Exact retyping of the data: please keep every word and drop each picture.

#### Record extracts ####

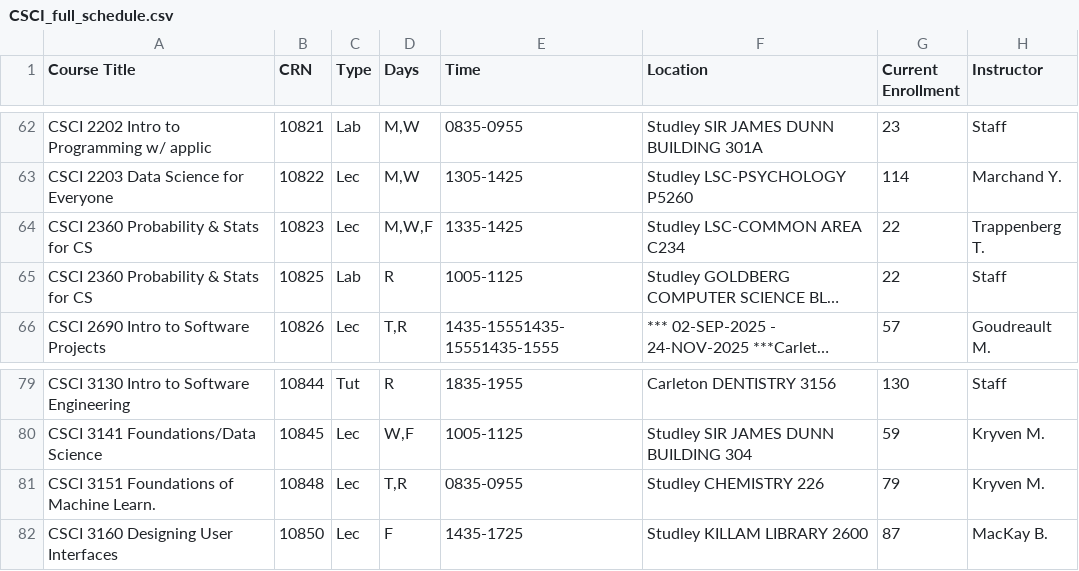
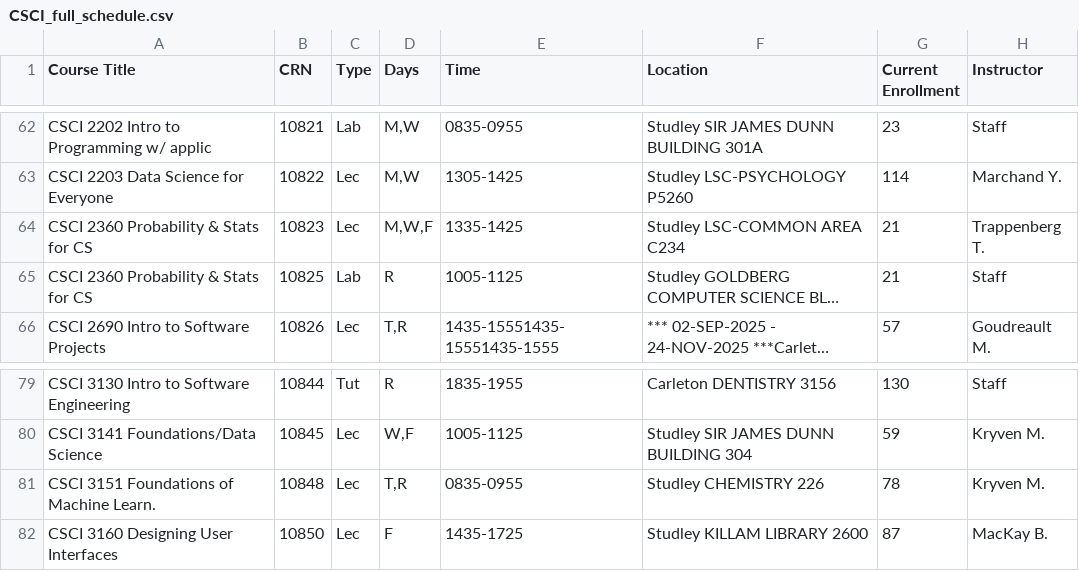
Before and after one commit to SarahKilford/csci-schedule-dashboard, a CSV file: data/CSCI_full_schedule.csv, drawn as a sheet; only a part is shown, gaps mark what is left out; long unchanged cells end in …; the diff names each change by its address in the sheet, - before the commit and + after, or states it on an @@ line.

```diff
--- a/data/CSCI_full_schedule.csv
+++ b/data/CSCI_full_schedule.csv
-G64:G65 (Current Enrollment): 22
+G64:G65 (Current Enrollment): 21
-G81 (Current Enrollment): 79
+G81 (Current Enrollment): 78
```
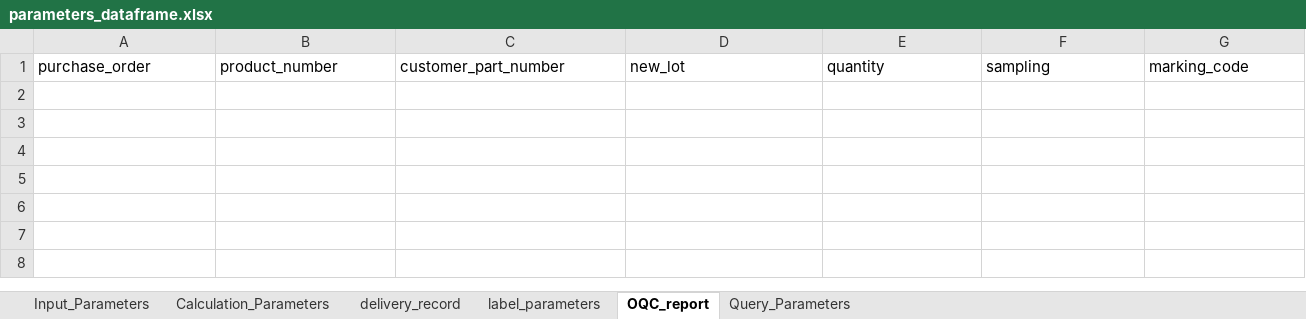
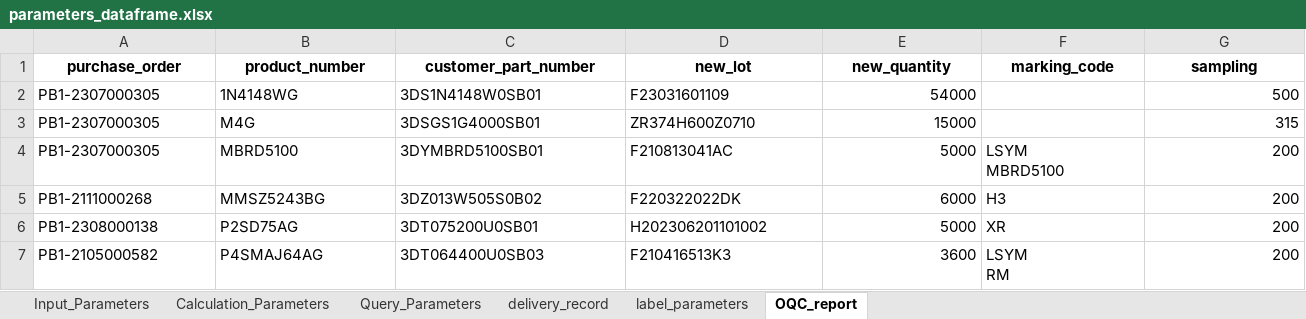
Before and after one commit to unssy/label_printing_20240401, an Excel workbook: parameters_dataframe.xlsx, sheet OQC_report, drawn as a sheet; values as stored, in another font and other column widths than the file's, no borders; ↵ is a line break in a cell; the diff names each change by its address in the sheet, - before the commit and + after, or states it on an @@ line.

```diff
--- a/parameters_dataframe.xlsx (sheet OQC_report)
+++ b/parameters_dataframe.xlsx (sheet OQC_report)
@@ sheet tab order changed: Input_Parameters | Calculation_Parameters | Query_Parameters | delivery_record | label_parameters | OQC_report @@
@@ A1:G1 bold: off → on, alignment: left → center @@
-E1: quantity
+E1: new_quantity
-F1: sampling
+F1: marking_code
-G1: marking_code
+G1: sampling
+row 2: PB1-2307000305 | 1N4148WG | 3DS1N4148W0SB01 | F23031601109 | 54000 |  | 500
+row 3: PB1-2307000305 | M4G | 3DSGS1G4000SB01 | ZR374H600Z0710 | 15000 |  | 315
+row 4: PB1-2307000305 | MBRD5100 | 3DYMBRD5100SB01 | F210813041AC | 5000 | LSYM ↵ MBRD5100 | 200
+row 5: PB1-2111000268 | MMSZ5243BG | 3DZ013W505S0B02 | F220322022DK | 6000 | H3 | 200
+row 6: PB1-2308000138 | P2SD75AG | 3DT075200U0SB01 | H202306201101002 | 5000 | XR | 200
+row 7: PB1-2105000582 | P4SMAJ64AG | 3DT064400U0SB03 | F210416513K3 | 3600 | LSYM ↵ RM | 200
```
Also changed, not shown: sheet Calculation_Parameters, sheet delivery_record, sheet label_parameters, sheet Input_Parameters, sheet Query_Parameters, 5 other files.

####

**Response area:**
Before and after one commit to SarahKilford/csci-schedule-dashboard, a CSV file: data/CSCI_full_schedule.csv, drawn as a sheet; only a part is shown, gaps mark what is left out; long unchanged cells end in …; the diff names each change by its address in the sheet, - before the commit and + after, or states it on an @@ line.

```diff
--- a/data/CSCI_full_schedule.csv
+++ b/data/CSCI_full_schedule.csv
-G64:G65 (Current Enrollment): 22
+G64:G65 (Current Enrollment): 21
-G81 (Current Enrollment): 79
+G81 (Current Enrollment): 78
```
Before and after one commit to unssy/label_printing_20240401, an Excel workbook: parameters_dataframe.xlsx, sheet OQC_report, drawn as a sheet; values as stored, in another font and other column widths than the file's, no borders; ↵ is a line break in a cell; the diff names each change by its address in the sheet, - before the commit and + after, or states it on an @@ line.

```diff
--- a/parameters_dataframe.xlsx (sheet OQC_report)
+++ b/parameters_dataframe.xlsx (sheet OQC_report)
@@ sheet tab order changed: Input_Parameters | Calculation_Parameters | Query_Parameters | delivery_record | label_parameters | OQC_report @@
@@ A1:G1 bold: off → on, alignment: left → center @@
-E1: quantity
+E1: new_quantity
-F1: sampling
+F1: marking_code
-G1: marking_code
+G1: sampling
+row 2: PB1-2307000305 | 1N4148WG | 3DS1N4148W0SB01 | F23031601109 | 54000 |  | 500
+row 3: PB1-2307000305 | M4G | 3DSGS1G4000SB01 | ZR374H600Z0710 | 15000 |  | 315
+row 4: PB1-2307000305 | MBRD5100 | 3DYMBRD5100SB01 | F210813041AC | 5000 | LSYM ↵ MBRD5100 | 200
+row 5: PB1-2111000268 | MMSZ5243BG | 3DZ013W505S0B02 | F220322022DK | 6000 | H3 | 200
+row 6: PB1-2308000138 | P2SD75AG | 3DT075200U0SB01 | H202306201101002 | 5000 | XR | 200
+row 7: PB1-2105000582 | P4SMAJ64AG | 3DT064400U0SB03 | F210416513K3 | 3600 | LSYM ↵ RM | 200
```
Also changed, not shown: sheet Calculation_Parameters, sheet delivery_record, sheet label_parameters, sheet Input_Parameters, sheet Query_Parameters, 5 other files.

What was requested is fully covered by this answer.